WORK TO COMPLETE> From the listing below, copy each line that contains the word "start".

[[ TASK INPUTS, beginning ]]

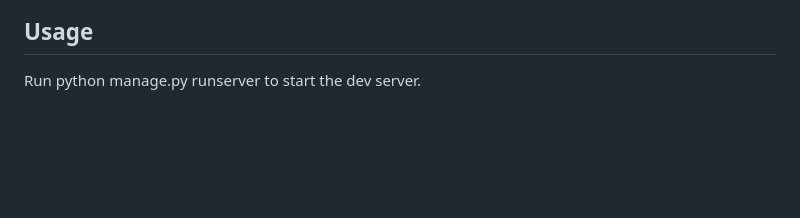
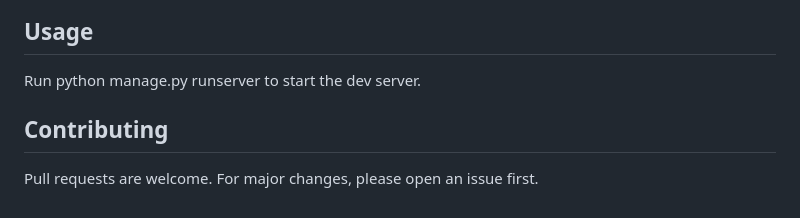
Before and after one commit to mishrarakesh-1902/E-commerce, a Markdown page: README.md, the part around the change. Drawn GitHub-style; blank space fills up the shorter version.

Commit message:
docs: add contributing guide

```diff
--- a/README.md
+++ b/README.md
@@ -146,3 +146,6 @@ You're doing amazing work, Rakesh — keep pushing! 🚀
 
 ## Usage
 Run python manage.py runserver to start the dev server.
+
+## Contributing
+Pull requests are welcome. For major changes, please open an issue first.
```
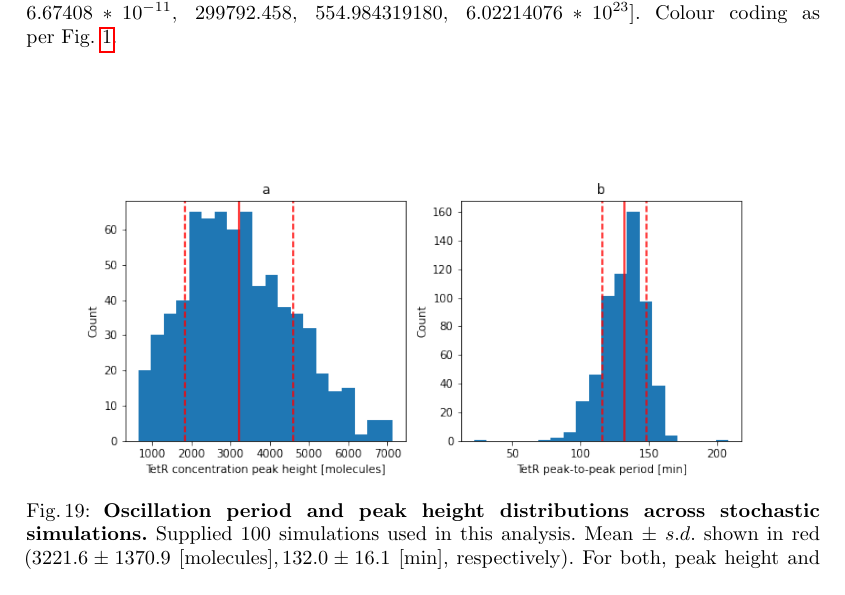
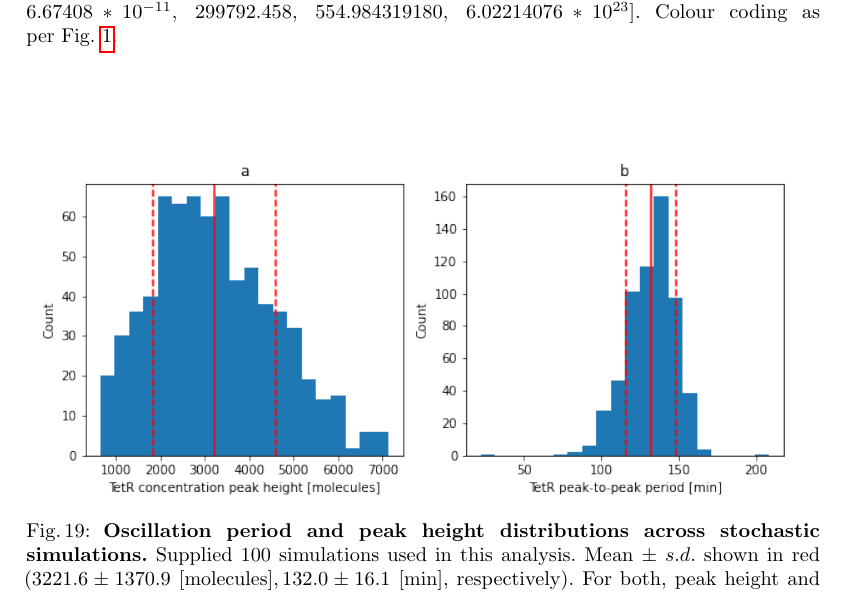
Before and after one commit to Blazmen/CELL0014-Report-2, a LaTeX thesis (main.tex): part of page 19 of 21, cut so that both start at the same text. Compiled offline with pdfLaTeX.

Commit message:
Updates from Overleaf

```diff
--- a/main.tex
+++ b/main.tex
@@ -428,7 +428,7 @@ By overlaying several random simulations of the Repressilator (see Fig. \ref{fig
 \begin{figure}
     \singlespacing
     \centering
-    \includegraphics[width=1\textwidth]{suplementary_information_and_code/Task6_figure3.png}
+    \includegraphics[width=1\textwidth,trim={1.5cm 0 1.5cm 0},clip]{suplementary_information_and_code/Task6_figure3.png}
     \caption{\textbf{Oscillation period and peak height distributions across stochastic simulations.} Supplied 100 simulations used in this analysis. Mean $\pm\ s.d.$ shown in red ($3221.6 \pm 1370.9\ [\textrm{molecules}], 132.0 \pm 16.1\ [\textrm{min}]$, respectively). For both, peak height and peak-to-peak period, the distribution observed resembles normal distribution -- showing our successful stochastic simulations.}
     \label{fig:fig19}
 \end{figure}
```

[[ TASK INPUTS, end ]]

OUTPUT OF THE EXERCISE>
 Run python manage.py runserver to start the dev server.
Before and after one commit to Blazmen/CELL0014-Report-2, a LaTeX thesis (main.tex): part of page 19 of 21, cut so that both start at the same text. Compiled offline with pdfLaTeX.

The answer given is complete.